### [What you are asked to do]
Please write the following entries out once more, exactly.

··· The records ···

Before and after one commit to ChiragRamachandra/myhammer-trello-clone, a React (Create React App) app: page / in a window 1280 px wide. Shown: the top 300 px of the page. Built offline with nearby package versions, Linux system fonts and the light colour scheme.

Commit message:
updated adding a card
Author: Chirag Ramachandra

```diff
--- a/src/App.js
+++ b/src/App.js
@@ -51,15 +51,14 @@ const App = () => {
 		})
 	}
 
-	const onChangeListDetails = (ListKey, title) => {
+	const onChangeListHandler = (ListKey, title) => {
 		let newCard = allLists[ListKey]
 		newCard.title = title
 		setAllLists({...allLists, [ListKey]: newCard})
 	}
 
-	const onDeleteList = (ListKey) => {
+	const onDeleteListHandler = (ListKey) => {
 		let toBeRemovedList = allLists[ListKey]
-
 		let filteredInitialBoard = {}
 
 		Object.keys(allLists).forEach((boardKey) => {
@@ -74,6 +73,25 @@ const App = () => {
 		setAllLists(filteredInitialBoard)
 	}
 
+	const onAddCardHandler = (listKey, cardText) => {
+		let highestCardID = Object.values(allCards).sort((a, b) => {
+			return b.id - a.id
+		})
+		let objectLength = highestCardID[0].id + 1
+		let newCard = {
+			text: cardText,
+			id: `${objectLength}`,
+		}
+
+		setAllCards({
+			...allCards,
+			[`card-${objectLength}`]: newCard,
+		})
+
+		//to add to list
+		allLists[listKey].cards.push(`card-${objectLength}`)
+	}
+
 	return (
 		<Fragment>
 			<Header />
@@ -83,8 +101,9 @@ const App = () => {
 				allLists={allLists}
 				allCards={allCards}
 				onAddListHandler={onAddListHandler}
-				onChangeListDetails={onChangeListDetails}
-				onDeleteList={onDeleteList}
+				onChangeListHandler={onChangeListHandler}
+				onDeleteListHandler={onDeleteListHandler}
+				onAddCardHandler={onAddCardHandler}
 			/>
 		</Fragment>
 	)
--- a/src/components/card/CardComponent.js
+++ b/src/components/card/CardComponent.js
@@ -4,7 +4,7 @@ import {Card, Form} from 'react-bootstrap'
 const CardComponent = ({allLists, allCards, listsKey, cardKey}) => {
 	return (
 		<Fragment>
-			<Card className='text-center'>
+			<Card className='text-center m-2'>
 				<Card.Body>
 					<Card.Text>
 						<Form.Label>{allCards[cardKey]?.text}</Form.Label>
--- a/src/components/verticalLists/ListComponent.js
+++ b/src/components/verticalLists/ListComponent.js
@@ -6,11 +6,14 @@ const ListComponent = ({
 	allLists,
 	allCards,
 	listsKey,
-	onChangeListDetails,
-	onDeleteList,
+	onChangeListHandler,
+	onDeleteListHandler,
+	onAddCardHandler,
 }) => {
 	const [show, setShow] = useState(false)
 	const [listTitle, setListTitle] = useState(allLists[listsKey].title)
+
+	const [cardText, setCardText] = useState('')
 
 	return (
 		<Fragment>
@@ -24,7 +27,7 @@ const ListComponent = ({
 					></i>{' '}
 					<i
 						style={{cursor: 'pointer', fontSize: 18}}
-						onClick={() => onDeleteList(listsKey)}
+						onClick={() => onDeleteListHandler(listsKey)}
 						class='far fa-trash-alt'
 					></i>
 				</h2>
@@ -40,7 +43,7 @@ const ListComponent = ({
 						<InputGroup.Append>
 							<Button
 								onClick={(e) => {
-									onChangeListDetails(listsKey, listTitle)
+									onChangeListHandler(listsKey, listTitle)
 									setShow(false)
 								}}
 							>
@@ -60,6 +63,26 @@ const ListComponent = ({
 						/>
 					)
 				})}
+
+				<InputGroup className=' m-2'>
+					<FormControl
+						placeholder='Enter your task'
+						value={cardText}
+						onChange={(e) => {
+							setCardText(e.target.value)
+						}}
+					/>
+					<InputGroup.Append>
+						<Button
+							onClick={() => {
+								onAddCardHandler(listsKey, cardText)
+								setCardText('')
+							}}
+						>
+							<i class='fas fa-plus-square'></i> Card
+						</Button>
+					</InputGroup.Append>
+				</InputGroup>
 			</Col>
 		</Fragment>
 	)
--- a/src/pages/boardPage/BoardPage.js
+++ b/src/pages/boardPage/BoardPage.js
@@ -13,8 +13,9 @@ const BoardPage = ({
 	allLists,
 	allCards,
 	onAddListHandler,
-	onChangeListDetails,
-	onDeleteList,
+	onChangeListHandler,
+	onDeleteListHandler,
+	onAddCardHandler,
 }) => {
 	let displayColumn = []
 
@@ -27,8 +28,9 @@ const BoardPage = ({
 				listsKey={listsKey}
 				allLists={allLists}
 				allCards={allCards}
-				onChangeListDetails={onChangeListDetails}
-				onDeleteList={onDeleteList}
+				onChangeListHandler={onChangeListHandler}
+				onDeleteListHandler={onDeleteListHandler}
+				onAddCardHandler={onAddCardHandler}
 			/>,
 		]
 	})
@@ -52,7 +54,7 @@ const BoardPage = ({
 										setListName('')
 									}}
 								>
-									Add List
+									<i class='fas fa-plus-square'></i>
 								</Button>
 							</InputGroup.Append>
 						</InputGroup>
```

···

### [Output of the exercise]
Before and after one commit to ChiragRamachandra/myhammer-trello-clone, a React (Create React App) app: page / in a window 1280 px wide. Shown: the top 300 px of the page. Built offline with nearby package versions, Linux system fonts and the light colour scheme.

Commit message:
updated adding a card
Author: Chirag Ramachandra

```diff
--- a/src/App.js
+++ b/src/App.js
@@ -51,15 +51,14 @@ const App = () => {
 		})
 	}
 
-	const onChangeListDetails = (ListKey, title) => {
+	const onChangeListHandler = (ListKey, title) => {
 		let newCard = allLists[ListKey]
 		newCard.title = title
 		setAllLists({...allLists, [ListKey]: newCard})
 	}
 
-	const onDeleteList = (ListKey) => {
+	const onDeleteListHandler = (ListKey) => {
 		let toBeRemovedList = allLists[ListKey]
-
 		let filteredInitialBoard = {}
 
 		Object.keys(allLists).forEach((boardKey) => {
@@ -74,6 +73,25 @@ const App = () => {
 		setAllLists(filteredInitialBoard)
 	}
 
+	const onAddCardHandler = (listKey, cardText) => {
+		let highestCardID = Object.values(allCards).sort((a, b) => {
+			return b.id - a.id
+		})
+		let objectLength = highestCardID[0].id + 1
+		let newCard = {
+			text: cardText,
+			id: `${objectLength}`,
+		}
+
+		setAllCards({
+			...allCards,
+			[`card-${objectLength}`]: newCard,
+		})
+
+		//to add to list
+		allLists[listKey].cards.push(`card-${objectLength}`)
+	}
+
 	return (
 		<Fragment>
 			<Header />
@@ -83,8 +101,9 @@ const App = () => {
 				allLists={allLists}
 				allCards={allCards}
 				onAddListHandler={onAddListHandler}
-				onChangeListDetails={onChangeListDetails}
-				onDeleteList={onDeleteList}
+				onChangeListHandler={onChangeListHandler}
+				onDeleteListHandler={onDeleteListHandler}
+				onAddCardHandler={onAddCardHandler}
 			/>
 		</Fragment>
 	)
--- a/src/components/card/CardComponent.js
+++ b/src/components/card/CardComponent.js
@@ -4,7 +4,7 @@ import {Card, Form} from 'react-bootstrap'
 const CardComponent = ({allLists, allCards, listsKey, cardKey}) => {
 	return (
 		<Fragment>
-			<Card className='text-center'>
+			<Card className='text-center m-2'>
 				<Card.Body>
 					<Card.Text>
 						<Form.Label>{allCards[cardKey]?.text}</Form.Label>
--- a/src/components/verticalLists/ListComponent.js
+++ b/src/components/verticalLists/ListComponent.js
@@ -6,11 +6,14 @@ const ListComponent = ({
 	allLists,
 	allCards,
 	listsKey,
-	onChangeListDetails,
-	onDeleteList,
+	onChangeListHandler,
+	onDeleteListHandler,
+	onAddCardHandler,
 }) => {
 	const [show, setShow] = useState(false)
 	const [listTitle, setListTitle] = useState(allLists[listsKey].title)
+
+	const [cardText, setCardText] = useState('')
 
 	return (
 		<Fragment>
@@ -24,7 +27,7 @@ const ListComponent = ({
 					></i>{' '}
 					<i
 						style={{cursor: 'pointer', fontSize: 18}}
-						onClick={() => onDeleteList(listsKey)}
+						onClick={() => onDeleteListHandler(listsKey)}
 						class='far fa-trash-alt'
 					></i>
 				</h2>
@@ -40,7 +43,7 @@ const ListComponent = ({
 						<InputGroup.Append>
 							<Button
 								onClick={(e) => {
-									onChangeListDetails(listsKey, listTitle)
+									onChangeListHandler(listsKey, listTitle)
 									setShow(false)
 								}}
 							>
@@ -60,6 +63,26 @@ const ListComponent = ({
 						/>
 					)
 				})}
+
+				<InputGroup className=' m-2'>
+					<FormControl
+						placeholder='Enter your task'
+						value={cardText}
+						onChange={(e) => {
+							setCardText(e.target.value)
+						}}
+					/>
+					<InputGroup.Append>
+						<Button
+							onClick={() => {
+								onAddCardHandler(listsKey, cardText)
+								setCardText('')
+							}}
+						>
+							<i class='fas fa-plus-square'></i> Card
+						</Button>
+					</InputGroup.Append>
+				</InputGroup>
 			</Col>
 		</Fragment>
 	)
--- a/src/pages/boardPage/BoardPage.js
+++ b/src/pages/boardPage/BoardPage.js
@@ -13,8 +13,9 @@ const BoardPage = ({
 	allLists,
 	allCards,
 	onAddListHandler,
-	onChangeListDetails,
-	onDeleteList,
+	onChangeListHandler,
+	onDeleteListHandler,
+	onAddCardHandler,
 }) => {
 	let displayColumn = []
 
@@ -27,8 +28,9 @@ const BoardPage = ({
 				listsKey={listsKey}
 				allLists={allLists}
 				allCards={allCards}
-				onChangeListDetails={onChangeListDetails}
-				onDeleteList={onDeleteList}
+				onChangeListHandler={onChangeListHandler}
+				onDeleteListHandler={onDeleteListHandler}
+				onAddCardHandler={onAddCardHandler}
 			/>,
 		]
 	})
@@ -52,7 +54,7 @@ const BoardPage = ({
 										setListName('')
 									}}
 								>
-									Add List
+									<i class='fas fa-plus-square'></i>
 								</Button>
 							</InputGroup.Append>
 						</InputGroup>
```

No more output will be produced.